Your instructions »
Go over the data and keep only the lines that include "dropout".

Recorded information »
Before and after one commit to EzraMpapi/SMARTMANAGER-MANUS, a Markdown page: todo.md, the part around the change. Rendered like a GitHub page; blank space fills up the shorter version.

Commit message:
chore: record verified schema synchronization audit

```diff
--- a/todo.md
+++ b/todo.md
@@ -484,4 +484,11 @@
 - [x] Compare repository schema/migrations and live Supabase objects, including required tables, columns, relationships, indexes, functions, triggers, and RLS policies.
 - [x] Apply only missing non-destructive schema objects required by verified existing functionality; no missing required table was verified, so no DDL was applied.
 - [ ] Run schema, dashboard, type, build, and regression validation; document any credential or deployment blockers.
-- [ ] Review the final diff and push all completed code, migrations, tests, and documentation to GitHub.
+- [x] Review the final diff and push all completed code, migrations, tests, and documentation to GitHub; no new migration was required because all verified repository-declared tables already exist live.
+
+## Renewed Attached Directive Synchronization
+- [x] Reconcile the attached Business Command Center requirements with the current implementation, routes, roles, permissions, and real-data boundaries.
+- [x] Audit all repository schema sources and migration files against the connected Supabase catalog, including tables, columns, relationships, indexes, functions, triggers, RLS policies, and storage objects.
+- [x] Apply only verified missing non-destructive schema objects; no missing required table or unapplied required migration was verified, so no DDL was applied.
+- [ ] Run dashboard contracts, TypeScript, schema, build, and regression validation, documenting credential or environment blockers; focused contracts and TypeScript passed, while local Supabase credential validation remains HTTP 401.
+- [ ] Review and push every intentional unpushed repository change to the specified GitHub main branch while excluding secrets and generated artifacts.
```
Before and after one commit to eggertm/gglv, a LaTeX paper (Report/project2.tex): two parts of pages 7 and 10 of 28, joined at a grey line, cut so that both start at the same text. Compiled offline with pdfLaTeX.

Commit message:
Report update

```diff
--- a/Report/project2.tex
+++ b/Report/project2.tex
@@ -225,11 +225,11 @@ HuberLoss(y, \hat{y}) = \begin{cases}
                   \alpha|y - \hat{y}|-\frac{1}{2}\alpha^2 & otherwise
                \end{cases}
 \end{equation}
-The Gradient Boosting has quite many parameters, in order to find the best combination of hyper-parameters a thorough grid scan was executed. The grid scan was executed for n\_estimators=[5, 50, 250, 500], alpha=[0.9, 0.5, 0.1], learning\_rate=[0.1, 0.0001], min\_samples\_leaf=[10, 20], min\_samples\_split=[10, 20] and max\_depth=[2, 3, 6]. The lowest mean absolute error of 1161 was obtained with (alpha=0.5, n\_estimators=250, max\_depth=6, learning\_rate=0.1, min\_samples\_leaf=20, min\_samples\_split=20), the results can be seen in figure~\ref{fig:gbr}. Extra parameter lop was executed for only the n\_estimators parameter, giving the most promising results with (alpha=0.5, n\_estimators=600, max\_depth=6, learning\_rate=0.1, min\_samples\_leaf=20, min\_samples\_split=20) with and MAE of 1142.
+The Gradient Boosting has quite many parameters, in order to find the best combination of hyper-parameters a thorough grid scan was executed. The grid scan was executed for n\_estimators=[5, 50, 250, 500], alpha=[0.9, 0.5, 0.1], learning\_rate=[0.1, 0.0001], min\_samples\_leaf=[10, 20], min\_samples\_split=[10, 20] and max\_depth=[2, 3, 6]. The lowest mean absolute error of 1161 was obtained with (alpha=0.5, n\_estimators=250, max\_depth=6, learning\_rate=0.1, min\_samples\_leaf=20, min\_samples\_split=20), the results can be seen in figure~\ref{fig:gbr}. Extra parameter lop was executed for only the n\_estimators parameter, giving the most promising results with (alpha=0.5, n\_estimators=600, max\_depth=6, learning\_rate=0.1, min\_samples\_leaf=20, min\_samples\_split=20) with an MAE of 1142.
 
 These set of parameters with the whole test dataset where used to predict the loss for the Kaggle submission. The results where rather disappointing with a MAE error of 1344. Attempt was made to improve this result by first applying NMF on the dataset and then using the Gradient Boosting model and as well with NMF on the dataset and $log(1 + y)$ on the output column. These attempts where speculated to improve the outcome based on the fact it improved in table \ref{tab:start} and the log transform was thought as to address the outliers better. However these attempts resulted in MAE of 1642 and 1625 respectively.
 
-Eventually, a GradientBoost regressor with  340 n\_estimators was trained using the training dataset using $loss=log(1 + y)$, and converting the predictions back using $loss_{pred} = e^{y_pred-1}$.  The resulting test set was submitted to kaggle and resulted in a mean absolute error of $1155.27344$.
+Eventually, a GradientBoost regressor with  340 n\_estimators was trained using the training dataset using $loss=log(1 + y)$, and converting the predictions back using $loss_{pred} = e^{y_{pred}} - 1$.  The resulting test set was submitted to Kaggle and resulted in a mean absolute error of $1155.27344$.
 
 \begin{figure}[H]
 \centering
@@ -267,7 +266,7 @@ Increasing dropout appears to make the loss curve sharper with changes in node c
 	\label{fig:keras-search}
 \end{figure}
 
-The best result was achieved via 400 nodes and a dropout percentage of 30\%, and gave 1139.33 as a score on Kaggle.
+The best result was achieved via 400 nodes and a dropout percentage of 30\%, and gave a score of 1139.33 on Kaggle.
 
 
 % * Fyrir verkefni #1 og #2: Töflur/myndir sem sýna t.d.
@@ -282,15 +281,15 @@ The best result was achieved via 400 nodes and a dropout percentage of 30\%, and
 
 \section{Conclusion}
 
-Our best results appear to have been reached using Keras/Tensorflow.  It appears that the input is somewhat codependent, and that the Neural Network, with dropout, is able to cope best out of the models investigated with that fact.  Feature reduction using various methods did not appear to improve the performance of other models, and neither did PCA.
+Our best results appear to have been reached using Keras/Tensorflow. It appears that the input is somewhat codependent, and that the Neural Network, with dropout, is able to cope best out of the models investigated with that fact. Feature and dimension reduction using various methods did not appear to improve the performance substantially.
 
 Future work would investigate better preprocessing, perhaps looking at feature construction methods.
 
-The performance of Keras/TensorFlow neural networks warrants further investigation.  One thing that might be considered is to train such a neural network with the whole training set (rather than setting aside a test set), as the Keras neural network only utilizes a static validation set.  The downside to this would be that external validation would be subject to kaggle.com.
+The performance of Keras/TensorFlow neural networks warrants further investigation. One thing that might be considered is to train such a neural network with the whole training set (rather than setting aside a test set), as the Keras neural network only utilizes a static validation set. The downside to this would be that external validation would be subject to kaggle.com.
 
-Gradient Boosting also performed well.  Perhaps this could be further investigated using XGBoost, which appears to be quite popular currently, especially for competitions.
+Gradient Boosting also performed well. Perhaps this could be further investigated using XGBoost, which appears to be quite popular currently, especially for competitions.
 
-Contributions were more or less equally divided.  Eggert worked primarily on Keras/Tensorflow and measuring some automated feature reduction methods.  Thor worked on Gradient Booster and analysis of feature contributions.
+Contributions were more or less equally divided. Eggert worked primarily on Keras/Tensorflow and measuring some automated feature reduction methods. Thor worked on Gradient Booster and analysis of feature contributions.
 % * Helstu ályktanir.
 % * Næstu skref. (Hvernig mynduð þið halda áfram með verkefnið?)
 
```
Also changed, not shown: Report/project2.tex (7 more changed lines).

Exercise solution »
@@ -267,7 +266,7 @@ Increasing dropout appears to make the loss curve sharper with changes in node c
-The best result was achieved via 400 nodes and a dropout percentage of 30\%, and gave 1139.33 as a score on Kaggle.
+The best result was achieved via 400 nodes and a dropout percentage of 30\%, and gave a score of 1139.33 on Kaggle.
@@ -282,15 +281,15 @@ The best result was achieved via 400 nodes and a dropout percentage of 30\%, and
-Our best results appear to have been reached using Keras/Tensorflow.  It appears that the input is somewhat codependent, and that the Neural Network, with dropout, is able to cope best out of the models investigated with that fact.  Feature reduction using various methods did not appear to improve the performance of other models, and neither did PCA.
+Our best results appear to have been reached using Keras/Tensorflow. It appears that the input is somewhat codependent, and that the Neural Network, with dropout, is able to cope best out of the models investigated with that fact. Feature and dimension reduction using various methods did not appear to improve the performance substantially.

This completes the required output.